On Friday October 1st, this conference was held with 192 in attendance listening to the 11 speakers about how head trauma is affecting sports/athletes in Boston, MA. More importantly it was being discussed how the young athlete is most susceptible and preventative steps must be taken.
Chris Nowinski, co-director of the Boston University Center for study of CTE, and advisory board member of www.sportsconcussions.org, was to the point about reducing hits to the head of individual athletes,
“We can have a way to reduce the number of hits in the head from 1,000 to 300, tomorrow.”
But a lot needs to be studied and in order to do that more brains are needed. Thankfully there are some out there that are willing to donate when the time comes.
Some 350 athletes, from all sports and including amateurs, have agreed to donate their brains to the Boston University center since the program’s inception last year; its goal is 750 donations. Meanwhile, six retired pro athletes are participating in a study in which their brains undergo state-of-the-art imaging tests, and they already have produced evidence of lost brain tissue compared to non-athletes.

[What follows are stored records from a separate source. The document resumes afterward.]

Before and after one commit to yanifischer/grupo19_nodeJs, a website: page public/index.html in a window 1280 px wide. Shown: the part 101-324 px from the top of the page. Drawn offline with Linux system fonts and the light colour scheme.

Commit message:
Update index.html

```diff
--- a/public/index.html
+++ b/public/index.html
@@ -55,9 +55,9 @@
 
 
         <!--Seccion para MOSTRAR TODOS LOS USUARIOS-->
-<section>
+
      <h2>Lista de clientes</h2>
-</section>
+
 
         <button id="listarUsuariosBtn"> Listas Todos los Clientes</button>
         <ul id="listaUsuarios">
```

Next month, the center directors said, 200 retired NFL players of all ages and years of experience will begin a program of neurological, psychiatric and medical study that will include spinal taps, to track potential brain injury and disease and find other ways that they can be diagnosed.